People living with potentially fatal damage to their aorta could be helped by the findings of this research.

BHF to fund clinical fellowship

BHF Professor of Cardiology David Newby has received £260,591 from The British Heart Foundation (BHF) to fund a three-year clinical research training fellowship, which will be taken up by Dr Maaz Syed.

Dr Syed will use a highly specialised scanning technique called positron emission tomography (PET) to monitor the progression of acute aortic syndrome (AAS) in patients with a damaged aorta.

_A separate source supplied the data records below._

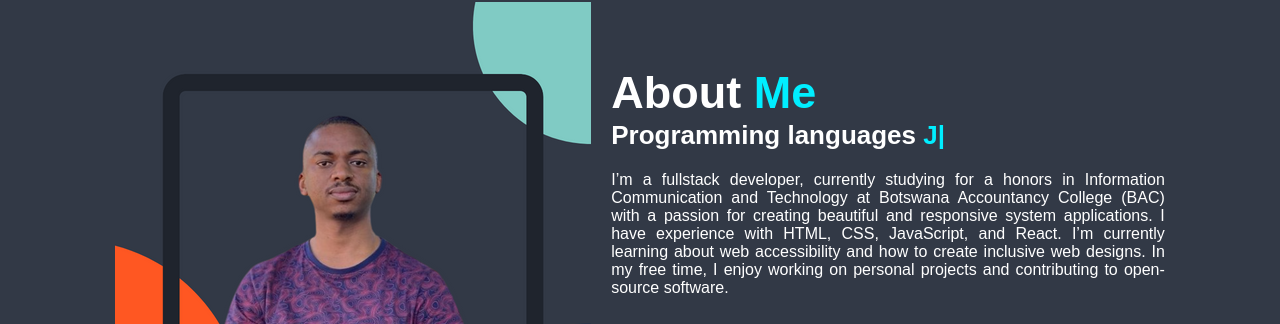
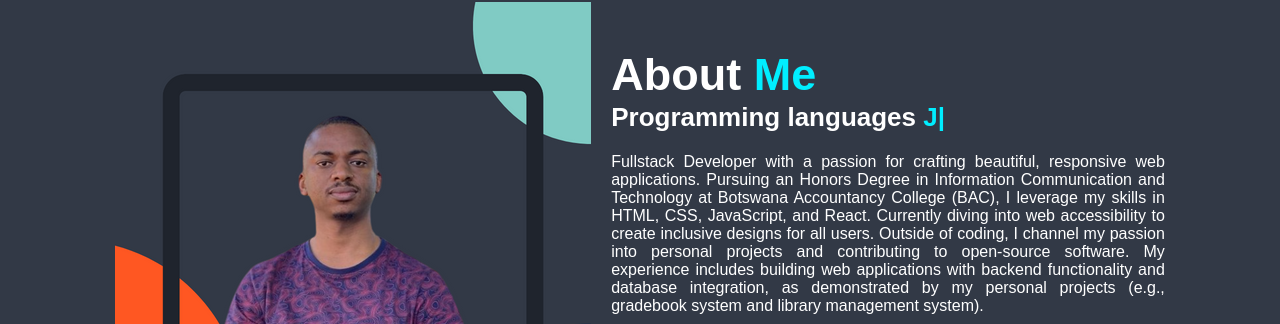
Before and after one commit to MubureT/MubureT.github.io, a plain HTML site: page index.html in a window 1280 px wide. Shown: the part 975-1299 px from the top of the page. Drawn offline with nearby package versions, Linux system fonts and the light colour scheme; some packages are replaced by stand-ins of ours; a script that the page names is missing.

Commit message:
Update index.html/about section

```diff
--- a/index.html
+++ b/index.html
@@ -59,12 +59,7 @@
         <div class="about-content">
             <h2 class="heading">About <span>Me</span></h2>
             <h3>Programming languages <span class="multiple-text2"></span></h3>
-            <p>I’m a fullstack developer, currently studying for a honors in Information Communication and
-                Technology at Botswana Accountancy College (BAC) with a passion for creating beautiful and responsive system applications. I
-                have experience with HTML, CSS, JavaScript, and React. I’m currently learning about web accessibility
-                and how to create inclusive web designs. In my free time, I enjoy working on personal projects and
-                contributing to open-source software.
-            </p>
+            <p>Fullstack Developer with a passion for crafting beautiful, responsive web applications. Pursuing an Honors Degree in Information Communication and Technology at Botswana Accountancy College (BAC), I leverage my skills in HTML, CSS, JavaScript, and React. Currently diving into web accessibility to create inclusive designs for all users. Outside of coding, I channel my passion into personal projects and contributing to open-source software. My experience includes building web applications with backend functionality and database integration, as demonstrated by my personal projects (e.g., gradebook system and library management system).</p>
             <div class="social-media">
                 <a href="#"><i class='bx bxl-python'></i></a>
                 <a href="#"><i class='bx bxl-javascript'></i></a>
```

The images will allow researchers to check whether the aorta is expanding. This research can help predict which patients will need to have surgery to repair their aorta before they develop life-threatening complications.

 

Improve our understanding on this devastating condition

 

If the aorta ruptures, the consequences for the patient are catastrophic. However, AAS is unpredictable. At the moment, we can’t accurately anticipate how patients will progress or whether their aorta will rupture

Professor David Newby
Prof David Newby

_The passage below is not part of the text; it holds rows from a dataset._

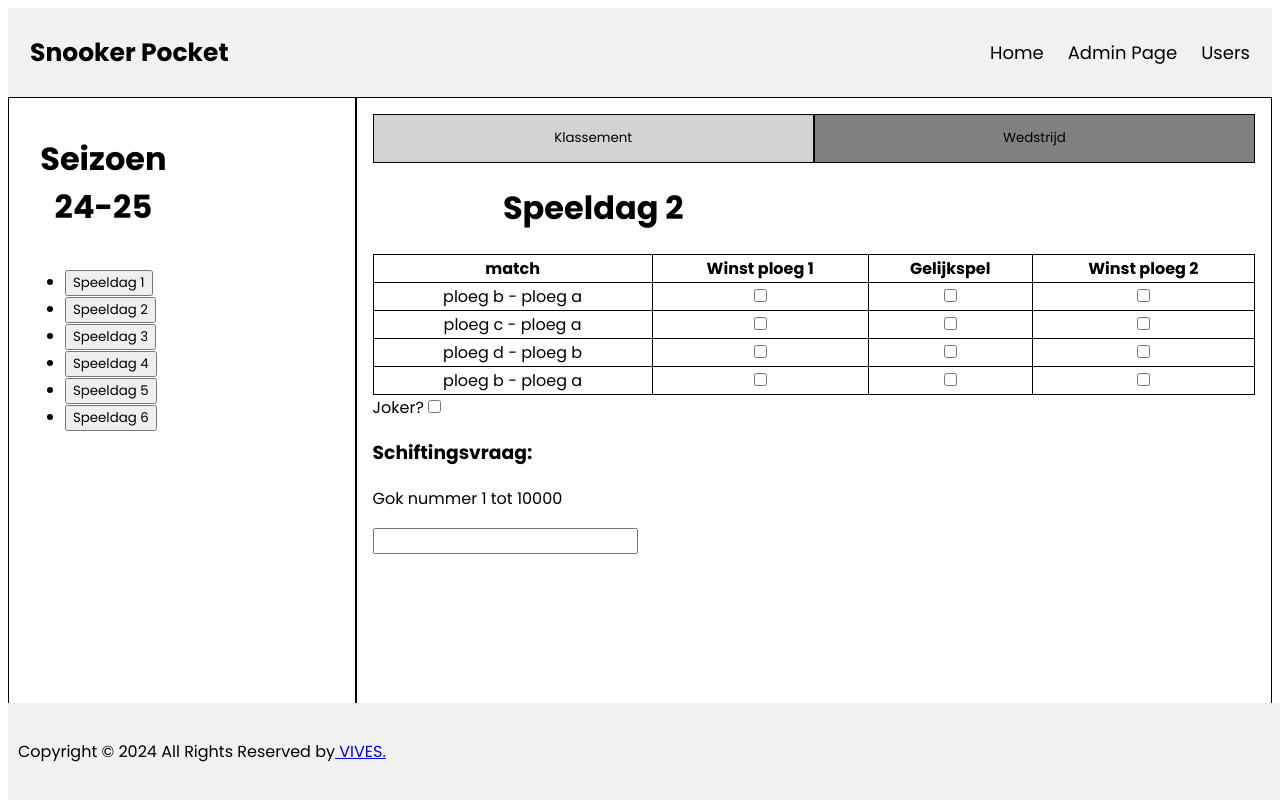
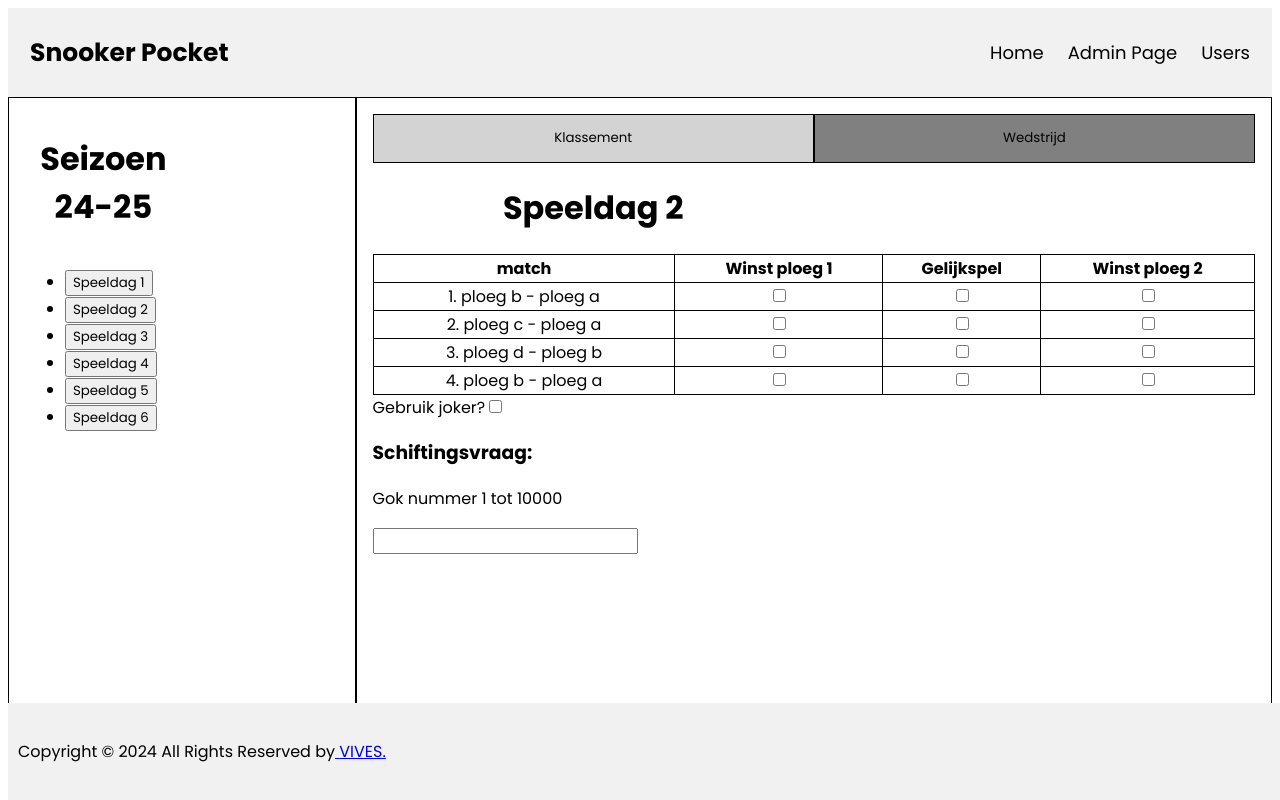
Before and after one commit to JordanMK/snooker, a Next.js app: page / in a window 1280 px wide. Both pictures are taken after a click on the button "Wedstrijd". Built offline with nearby package versions, Linux system fonts and the light colour scheme.

Commit message:
added joker

```diff
--- a/src/components/WedstrijdPanel.jsx
+++ b/src/components/WedstrijdPanel.jsx
@@ -12,6 +12,7 @@ export default function WedstrijdPanel ({speeldag}) {
                 {speeldag.wedstrijden.map(wedstrijd =>
                         <tr key={wedstrijd.id}>
                             <td>
+                                <span>{wedstrijd.id}. </span>
                                 <span>{wedstrijd.thuis}</span>
                                 <span> - </span>
                                 <span>{wedstrijd.weg}</span>
@@ -29,7 +30,8 @@ export default function WedstrijdPanel ({speeldag}) {
                         </tr>
                 )}
             </table>
-            <span>Joker?</span><input type="checkbox"/>
+            <label htmlFor="joker">Gebruik joker?</label>
+            <input type="checkbox" name="joker"/>
             <h3>Schiftingsvraag:</h3>
             <p>Gok nummer 1 tot 10000</p>
             <input type="number" min="0"/>
```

Professor Newby continues, “By using PET scanning, we hope to predict which patients might come to harm by highlighting damaged areas of the aorta. We can then follow these individuals to see if their aorta expands, and monitor their progress to improve outcomes. The research will improve our understanding of this often devastating and deadly condition.”

 

Thanks to research and medical advances funded by the BHF, more people than ever before are surviving heart and circulatory disease. That’s why we need to keep funding research into conditions like AAS, which can cause serious illness or death without warning.

James CantBHF Scotland Director

 

Thanks to pioneering research funded by the BHF in Scotland’s capital, we can really make a difference to people living with this condition.